Last Sunday, we had a presentation about a Christian organization called Compassion UK which works with children in poverty in some of the poorest countries of the world. The organization’s threefold purpose is to be child focused, Christ centred and church based. Click here to find out how you can invest in the life of a child in poverty through sponsorship.

In a world that tends to use and abuse the actual meaning of words, has the true force of the definition of compassion been lost on us? Today, we might hear the word and think, “oh, how lovely, what a nice idea, compassion,” but do we really know what it means and do we demonstrate it from our hearts?

What does it mean to have compassion or be compassionate as a Christian trait and virtue?

Jesus, in Matthew 9:35-38, helpfully illustrates true compassion for us.

And Jesus went throughout all the cities and village, teaching in their synagogues and proclaiming the gospel of the kingdom and healing every disease and every affliction. When He saw the crowds, he had compassion on them, because they were harassed and helpless, like sheep without a shepherd. Then He said to His disciples, “The harvest is plentiful, but the labourers are few; therefore pray earnestly to the Lord of the harvest to send out labourers into His harvest.”

In this portion of Matthew Jesus was on a healing streak. In chapters 8 and 9 alone He has healed a man with leprosy, the centurion’s servant, Peter’s mother in Law, many more demon possessed and those who were ill. He takes a break to calm the storm, heals two more demon possessed men, a paralytic, a dead girl, another sick woman, a blind man, a man who could not speak. He continues His relentless mission of proclamation, teaching, and healing, and His renown is ever growing and the people (the crowds) are drawn to Him.

He was likely physically exhausted. Jesus could have said: “Oh these people keep bringing me their problems, can’t they just leave me alone?” or “What a bunch of helpless failures, I’m out of here.” But it says that Jesus had compassion on them (Matt 9:36).

Today we might read that word as “oh Jesus had compassion, what a good guy.” We might think of other words like sympathy or empathy. However, the Greek word for compassion is splachnizomai. It might sound funny trying to say it, but it is a profound word. It actually means a feeling from deep within, from your guts, your innards. It means to love or have concern for someone with deep pain. And such pain wells up and leads to action.

Jesus had compassion on the crowds because they were harassed and helpless (and helpless here does not mean guiltless of sin). Here were a bunch of ordinary people. They were harassed and helpless for many economic, political and spiritual reasons: Roman rule, religious oppression and their own wayward living (Jesus called them a perverse and corrupt generation). There were so many reasons why Jesus had compassion on them. But He did not pass them by, for His compassion compelled Him into action to seek to bring the life changing truths of the Gospel to bear upon their lives and life situations. Jesus too, in countless instances, commands His followers to be a people of compassion because of the compassion He show to us, by dying to save us from our sins.

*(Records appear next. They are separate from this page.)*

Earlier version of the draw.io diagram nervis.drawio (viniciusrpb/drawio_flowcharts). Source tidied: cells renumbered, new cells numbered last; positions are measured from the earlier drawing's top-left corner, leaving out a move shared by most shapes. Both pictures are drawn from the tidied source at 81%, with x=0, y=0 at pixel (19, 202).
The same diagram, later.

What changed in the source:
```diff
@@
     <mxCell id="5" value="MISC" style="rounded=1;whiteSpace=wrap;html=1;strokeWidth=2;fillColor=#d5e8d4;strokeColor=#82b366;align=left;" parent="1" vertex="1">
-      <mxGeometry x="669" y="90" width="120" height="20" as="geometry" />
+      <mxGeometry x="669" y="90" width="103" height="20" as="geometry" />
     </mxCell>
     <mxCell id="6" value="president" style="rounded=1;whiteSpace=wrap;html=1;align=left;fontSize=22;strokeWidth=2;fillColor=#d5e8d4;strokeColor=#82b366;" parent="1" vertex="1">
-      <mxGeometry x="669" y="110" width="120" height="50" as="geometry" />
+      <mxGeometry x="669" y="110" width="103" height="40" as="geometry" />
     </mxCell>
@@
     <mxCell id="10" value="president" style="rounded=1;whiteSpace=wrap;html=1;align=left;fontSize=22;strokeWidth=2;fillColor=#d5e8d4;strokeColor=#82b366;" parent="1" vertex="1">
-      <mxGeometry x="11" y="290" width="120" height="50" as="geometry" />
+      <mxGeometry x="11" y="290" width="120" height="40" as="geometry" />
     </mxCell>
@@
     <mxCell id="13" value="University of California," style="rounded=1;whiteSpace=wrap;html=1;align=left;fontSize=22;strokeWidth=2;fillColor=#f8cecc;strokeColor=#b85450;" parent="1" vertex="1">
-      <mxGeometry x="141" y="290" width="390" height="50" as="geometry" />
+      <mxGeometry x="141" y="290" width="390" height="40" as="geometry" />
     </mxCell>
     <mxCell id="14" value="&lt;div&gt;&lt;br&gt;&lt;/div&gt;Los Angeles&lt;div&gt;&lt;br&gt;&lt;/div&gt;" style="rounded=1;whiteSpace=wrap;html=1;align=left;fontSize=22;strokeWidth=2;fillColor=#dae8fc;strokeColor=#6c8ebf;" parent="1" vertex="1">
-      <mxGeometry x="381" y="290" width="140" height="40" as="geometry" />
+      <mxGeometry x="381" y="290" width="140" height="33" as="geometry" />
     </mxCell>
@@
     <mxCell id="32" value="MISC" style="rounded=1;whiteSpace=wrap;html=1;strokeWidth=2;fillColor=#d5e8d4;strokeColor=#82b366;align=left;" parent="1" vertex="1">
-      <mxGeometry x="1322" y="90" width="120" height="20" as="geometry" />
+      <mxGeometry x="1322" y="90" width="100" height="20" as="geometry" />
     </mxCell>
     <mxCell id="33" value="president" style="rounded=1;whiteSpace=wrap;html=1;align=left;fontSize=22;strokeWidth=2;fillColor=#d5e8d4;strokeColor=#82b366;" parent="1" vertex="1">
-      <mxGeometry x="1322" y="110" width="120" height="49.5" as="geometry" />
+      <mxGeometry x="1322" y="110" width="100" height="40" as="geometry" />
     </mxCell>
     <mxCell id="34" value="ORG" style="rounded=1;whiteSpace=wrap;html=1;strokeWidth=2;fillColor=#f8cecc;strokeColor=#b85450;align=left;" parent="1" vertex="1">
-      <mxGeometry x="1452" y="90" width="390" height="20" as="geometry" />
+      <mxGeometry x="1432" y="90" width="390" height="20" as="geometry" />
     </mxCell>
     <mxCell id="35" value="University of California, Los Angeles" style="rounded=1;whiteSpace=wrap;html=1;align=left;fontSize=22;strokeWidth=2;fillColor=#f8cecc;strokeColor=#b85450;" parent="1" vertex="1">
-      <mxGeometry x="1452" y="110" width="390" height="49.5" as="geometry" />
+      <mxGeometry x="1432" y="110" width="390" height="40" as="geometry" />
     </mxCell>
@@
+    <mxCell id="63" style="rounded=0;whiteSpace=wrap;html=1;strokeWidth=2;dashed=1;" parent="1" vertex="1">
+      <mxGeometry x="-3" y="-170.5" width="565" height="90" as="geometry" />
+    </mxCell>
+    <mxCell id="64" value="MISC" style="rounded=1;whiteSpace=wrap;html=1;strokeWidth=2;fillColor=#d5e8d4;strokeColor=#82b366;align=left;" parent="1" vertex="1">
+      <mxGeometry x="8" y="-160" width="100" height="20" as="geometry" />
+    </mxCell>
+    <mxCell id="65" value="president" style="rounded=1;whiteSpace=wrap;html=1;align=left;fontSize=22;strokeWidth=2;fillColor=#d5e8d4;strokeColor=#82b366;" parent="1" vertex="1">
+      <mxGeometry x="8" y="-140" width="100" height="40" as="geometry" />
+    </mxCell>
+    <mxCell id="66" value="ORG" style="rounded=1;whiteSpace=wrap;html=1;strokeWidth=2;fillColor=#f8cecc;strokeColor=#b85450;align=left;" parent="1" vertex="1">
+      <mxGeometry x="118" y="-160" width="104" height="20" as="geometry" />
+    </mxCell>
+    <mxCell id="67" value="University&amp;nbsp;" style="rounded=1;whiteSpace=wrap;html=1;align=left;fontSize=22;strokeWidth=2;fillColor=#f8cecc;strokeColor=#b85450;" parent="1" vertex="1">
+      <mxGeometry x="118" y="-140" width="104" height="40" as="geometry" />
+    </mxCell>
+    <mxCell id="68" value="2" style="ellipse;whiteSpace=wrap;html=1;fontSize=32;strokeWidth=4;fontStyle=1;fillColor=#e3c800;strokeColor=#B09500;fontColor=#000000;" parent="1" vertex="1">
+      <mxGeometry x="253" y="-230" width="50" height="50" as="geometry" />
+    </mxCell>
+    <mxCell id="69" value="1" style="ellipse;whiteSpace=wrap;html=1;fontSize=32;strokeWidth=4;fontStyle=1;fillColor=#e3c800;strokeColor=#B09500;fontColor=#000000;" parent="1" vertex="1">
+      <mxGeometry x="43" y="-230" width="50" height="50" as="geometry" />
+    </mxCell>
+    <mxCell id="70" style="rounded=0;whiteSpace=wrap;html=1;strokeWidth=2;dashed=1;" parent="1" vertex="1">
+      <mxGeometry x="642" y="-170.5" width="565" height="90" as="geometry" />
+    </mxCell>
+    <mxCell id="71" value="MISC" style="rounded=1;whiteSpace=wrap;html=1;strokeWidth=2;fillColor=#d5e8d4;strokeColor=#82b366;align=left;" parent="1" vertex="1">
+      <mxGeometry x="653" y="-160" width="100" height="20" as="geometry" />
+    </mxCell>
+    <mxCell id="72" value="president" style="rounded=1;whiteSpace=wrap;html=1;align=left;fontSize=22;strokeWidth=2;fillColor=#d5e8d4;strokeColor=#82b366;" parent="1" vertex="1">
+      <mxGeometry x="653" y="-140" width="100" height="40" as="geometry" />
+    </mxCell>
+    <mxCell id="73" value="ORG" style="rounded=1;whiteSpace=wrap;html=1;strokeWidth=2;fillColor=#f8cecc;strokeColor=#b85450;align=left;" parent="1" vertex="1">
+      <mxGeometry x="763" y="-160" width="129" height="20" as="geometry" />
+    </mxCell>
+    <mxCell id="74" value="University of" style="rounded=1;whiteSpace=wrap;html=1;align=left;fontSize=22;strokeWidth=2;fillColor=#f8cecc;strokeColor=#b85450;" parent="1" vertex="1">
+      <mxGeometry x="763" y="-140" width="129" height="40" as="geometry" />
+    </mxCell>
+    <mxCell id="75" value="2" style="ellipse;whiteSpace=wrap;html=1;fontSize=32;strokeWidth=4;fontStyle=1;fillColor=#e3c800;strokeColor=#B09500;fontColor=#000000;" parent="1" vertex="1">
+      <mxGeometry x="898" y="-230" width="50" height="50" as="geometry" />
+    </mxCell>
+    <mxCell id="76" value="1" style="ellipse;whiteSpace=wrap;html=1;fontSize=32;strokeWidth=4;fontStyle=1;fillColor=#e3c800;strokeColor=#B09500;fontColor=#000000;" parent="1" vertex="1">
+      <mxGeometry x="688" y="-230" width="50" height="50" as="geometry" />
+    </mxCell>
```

Colossians 3:12, as a type of fruit of the Spirit, instructs us:

Put on then, as God’s chosen ones, holy and beloved, compassionate hearts, kindness, humility, meekness and patience…

Whether it is through supporting a child through an organization like Compassion, or something much closer to home, and perhaps very personal and messy, would we follow our Lord’s example and be a people of compassion?

The Lord’s Sweetest Blessings,

Pastor Chris